#### Source data
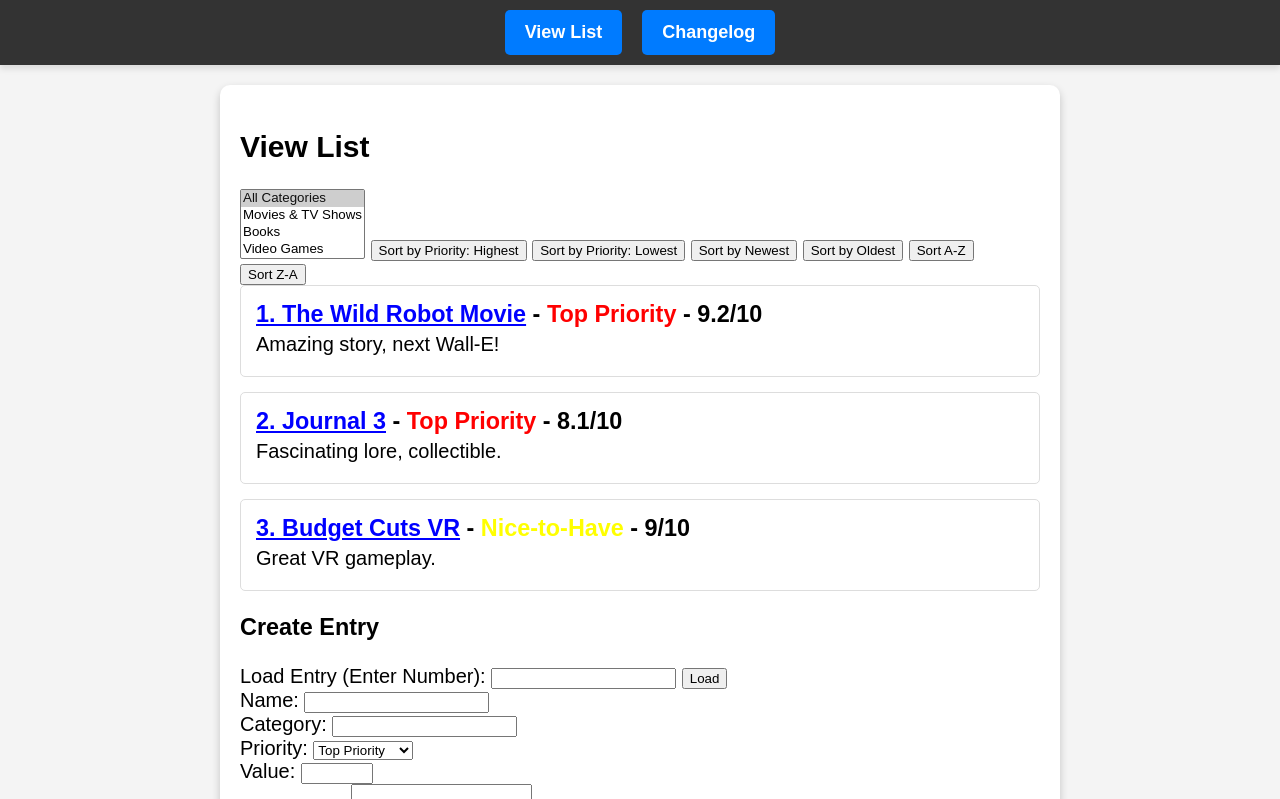
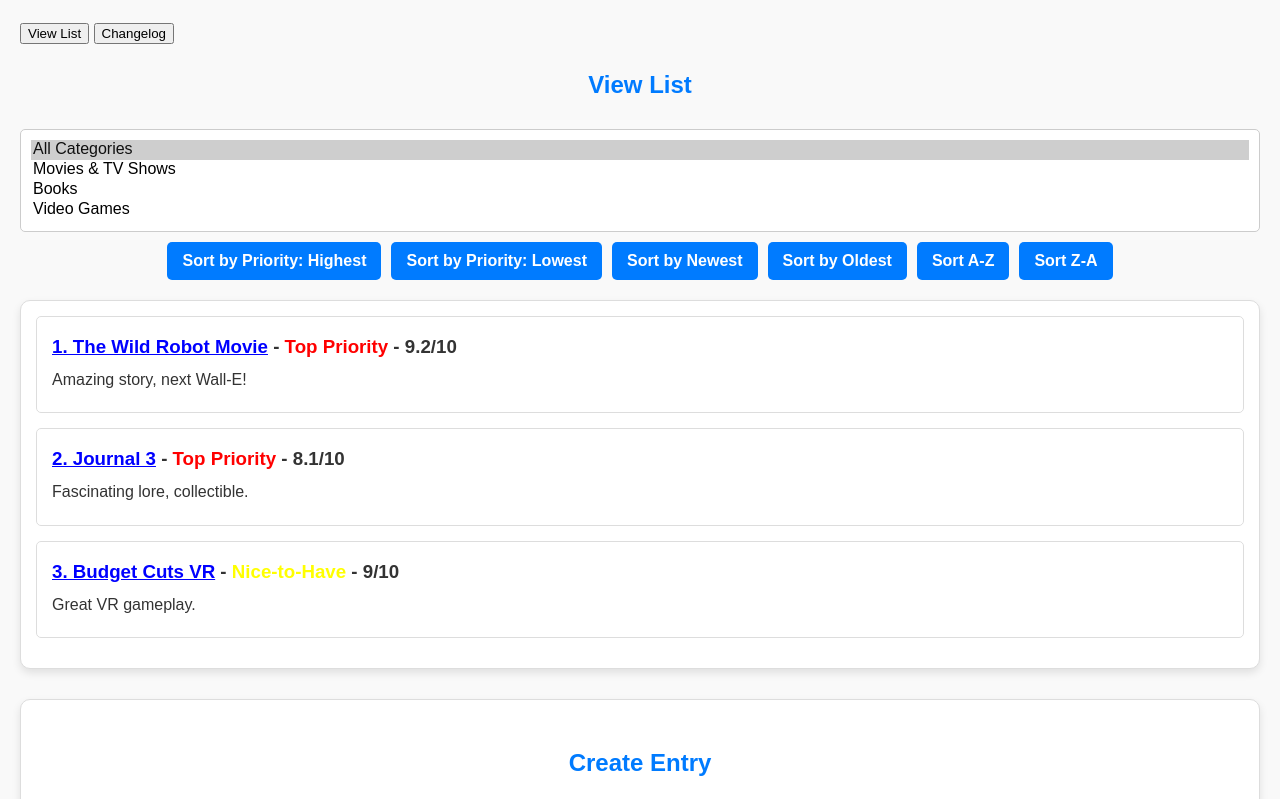
Before and after one commit to Vexxen1/95be2603-868f-4568-a791-563f434ca455, a plain HTML site: page index.html in a window 1280 px wide. Both pictures are taken after a click on the button "View List". Shown: the top 799 px of the page. Drawn offline with Linux system fonts and the light colour scheme.

Commit message:
Update style.css

```diff
--- a/style.css
+++ b/style.css
@@ -1,93 +1,96 @@
-/* General Page Styling */
+/* General Styling */
 body {
     font-family: Arial, sans-serif;
-    background-color: #f4f4f4;
+    line-height: 1.6;
     margin: 0;
-    padding: 0;
-    display: flex;
-    flex-direction: column;
-    align-items: center;
+    padding: 20px;
+    background-color: #f9f9f9;
+    color: #333;
 }
 
-/* Navigation Bar Styling */
-#navbar {
-    width: 100%;
-    background-color: #333;
-    display: flex;
-    justify-content: center;
-    padding: 10px 0;
-    box-shadow: 0 4px 6px rgba(0, 0, 0, 0.1);
-    position: sticky;
-    top: 0;
-    z-index: 1000;
+/* Section Titles */
+.section-title {
+    font-size: 24px;
+    margin-bottom: 20px;
+    text-align: center;
+    color: #007bff;
 }
 
-#navbar button {
+/* Controls Container */
+.controls-container {
+    display: flex;
+    flex-wrap: wrap;
+    justify-content: center;
+    gap: 10px;
+    margin-bottom: 20px;
+}
+
+/* Buttons */
+.btn {
+    padding: 10px 15px;
+    font-size: 16px;
+    font-weight: bold;
     background-color: #007bff;
     color: white;
-    font-size: 18px;
-    font-weight: bold;
     border: none;
-    margin: 0 10px;
-    padding: 12px 20px;
     border-radius: 5px;
     cursor: pointer;
-    transition: background-color 0.3s ease, transform 0.1s ease;
+    transition: background-color 0.3s ease;
 }
 
-#navbar button:hover {
+.btn:hover {
     background-color: #0056b3;
-    transform: scale(1.05);
 }
 
-#navbar button:focus {
-    outline: none;
+.btn-full {
+    width: 100%;
 }
 
-/* Content Section */
-#content {
-    margin: 20px auto;
-    font-size: 20px;
-    padding: 20px;
-    max-width: 800px;
-    text-align: left;
-    background-color: white;
-    border-radius: 10px;
-    box-shadow: 0 4px 8px rgba(0, 0, 0, 0.2);
+/* Input Fields and Textarea */
+.input-field, .textarea-field, .filter-select {
+    width: 100%;
+    padding: 10px;
+    font-size: 16px;
+    border: 1px solid #ccc;
+    border-radius: 5px;
+    margin-top: 5px;
 }
 
-/* Styling for category selection bubbles */
-#category-container {
-    position: relative;
-    display: flex;
-    align-items: center;
-    flex-wrap: wrap;
-    gap: 5px;
-    border: 1px solid #ccc;
-    padding: 10px;
-    border-radius: 5px;
-    background-color: #fff;
+.textarea-field {
+    resize: vertical;
+    height: 100px;
 }
 
-#category-container .bubble {
-    background-color: #007bff;
-    color: white;
-    padding: 5px 10px;
-    border-radius: 15px;
-    display: flex;
-    align-items: center;
-    gap: 5px;
-    font-size: 14px;
+/* Wishlist Container */
+.wishlist-container {
+    max-height: 600px;
+    overflow-y: auto;
+    background: white;
+    border: 1px solid #ddd;
+    border-radius: 10px;
+    padding: 15px;
+    margin-bottom: 30px;
+    box-shadow: 0 4px 8px rgba(0, 0, 0, 0.1);
 }
 
-#category-container .bubble span {
-    cursor: pointer;
-    font-weight: bold;
+/* Create Entry Container */
+.create-entry-container {
+    padding: 20px;
+    background: white;
+    border: 1px solid #ddd;
+    border-radius: 10px;
+    box-shadow: 0 4px 8px rgba(0, 0, 0, 0.1);
 }
 
-#category-input {
-    flex-grow: 1;
-    border: none;
-    outline: none;
-    min-width: 150px;
+/* Form Group */
+.form-group {
+    margin-bottom: 15px;
 }
+
+/* Label Styling */
+label {
+    display: block;
+    margin-bottom: 5px;
+    font-weight: bold;
+    color: #333;
+}
```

#### What is needed
Every line of the data above should be returned exactly, with the pictures removed.

#### Answer to this problem
Before and after one commit to Vexxen1/95be2603-868f-4568-a791-563f434ca455, a plain HTML site: page index.html in a window 1280 px wide. Both pictures are taken after a click on the button "View List". Shown: the top 799 px of the page. Drawn offline with Linux system fonts and the light colour scheme.

Commit message:
Update style.css

```diff
--- a/style.css
+++ b/style.css
@@ -1,93 +1,96 @@
-/* General Page Styling */
+/* General Styling */
 body {
     font-family: Arial, sans-serif;
-    background-color: #f4f4f4;
+    line-height: 1.6;
     margin: 0;
-    padding: 0;
-    display: flex;
-    flex-direction: column;
-    align-items: center;
+    padding: 20px;
+    background-color: #f9f9f9;
+    color: #333;
 }
 
-/* Navigation Bar Styling */
-#navbar {
-    width: 100%;
-    background-color: #333;
-    display: flex;
-    justify-content: center;
-    padding: 10px 0;
-    box-shadow: 0 4px 6px rgba(0, 0, 0, 0.1);
-    position: sticky;
-    top: 0;
-    z-index: 1000;
+/* Section Titles */
+.section-title {
+    font-size: 24px;
+    margin-bottom: 20px;
+    text-align: center;
+    color: #007bff;
 }
 
-#navbar button {
+/* Controls Container */
+.controls-container {
+    display: flex;
+    flex-wrap: wrap;
+    justify-content: center;
+    gap: 10px;
+    margin-bottom: 20px;
+}
+
+/* Buttons */
+.btn {
+    padding: 10px 15px;
+    font-size: 16px;
+    font-weight: bold;
     background-color: #007bff;
     color: white;
-    font-size: 18px;
-    font-weight: bold;
     border: none;
-    margin: 0 10px;
-    padding: 12px 20px;
     border-radius: 5px;
     cursor: pointer;
-    transition: background-color 0.3s ease, transform 0.1s ease;
+    transition: background-color 0.3s ease;
 }
 
-#navbar button:hover {
+.btn:hover {
     background-color: #0056b3;
-    transform: scale(1.05);
 }
 
-#navbar button:focus {
-    outline: none;
+.btn-full {
+    width: 100%;
 }
 
-/* Content Section */
-#content {
-    margin: 20px auto;
-    font-size: 20px;
-    padding: 20px;
-    max-width: 800px;
-    text-align: left;
-    background-color: white;
-    border-radius: 10px;
-    box-shadow: 0 4px 8px rgba(0, 0, 0, 0.2);
+/* Input Fields and Textarea */
+.input-field, .textarea-field, .filter-select {
+    width: 100%;
+    padding: 10px;
+    font-size: 16px;
+    border: 1px solid #ccc;
+    border-radius: 5px;
+    margin-top: 5px;
 }
 
-/* Styling for category selection bubbles */
-#category-container {
-    position: relative;
-    display: flex;
-    align-items: center;
-    flex-wrap: wrap;
-    gap: 5px;
-    border: 1px solid #ccc;
-    padding: 10px;
-    border-radius: 5px;
-    background-color: #fff;
+.textarea-field {
+    resize: vertical;
+    height: 100px;
 }
 
-#category-container .bubble {
-    background-color: #007bff;
-    color: white;
-    padding: 5px 10px;
-    border-radius: 15px;
-    display: flex;
-    align-items: center;
-    gap: 5px;
-    font-size: 14px;
+/* Wishlist Container */
+.wishlist-container {
+    max-height: 600px;
+    overflow-y: auto;
+    background: white;
+    border: 1px solid #ddd;
+    border-radius: 10px;
+    padding: 15px;
+    margin-bottom: 30px;
+    box-shadow: 0 4px 8px rgba(0, 0, 0, 0.1);
 }
 
-#category-container .bubble span {
-    cursor: pointer;
-    font-weight: bold;
+/* Create Entry Container */
+.create-entry-container {
+    padding: 20px;
+    background: white;
+    border: 1px solid #ddd;
+    border-radius: 10px;
+    box-shadow: 0 4px 8px rgba(0, 0, 0, 0.1);
 }
 
-#category-input {
-    flex-grow: 1;
-    border: none;
-    outline: none;
-    min-width: 150px;
+/* Form Group */
+.form-group {
+    margin-bottom: 15px;
 }
+
+/* Label Styling */
+label {
+    display: block;
+    margin-bottom: 5px;
+    font-weight: bold;
+    color: #333;
+}
```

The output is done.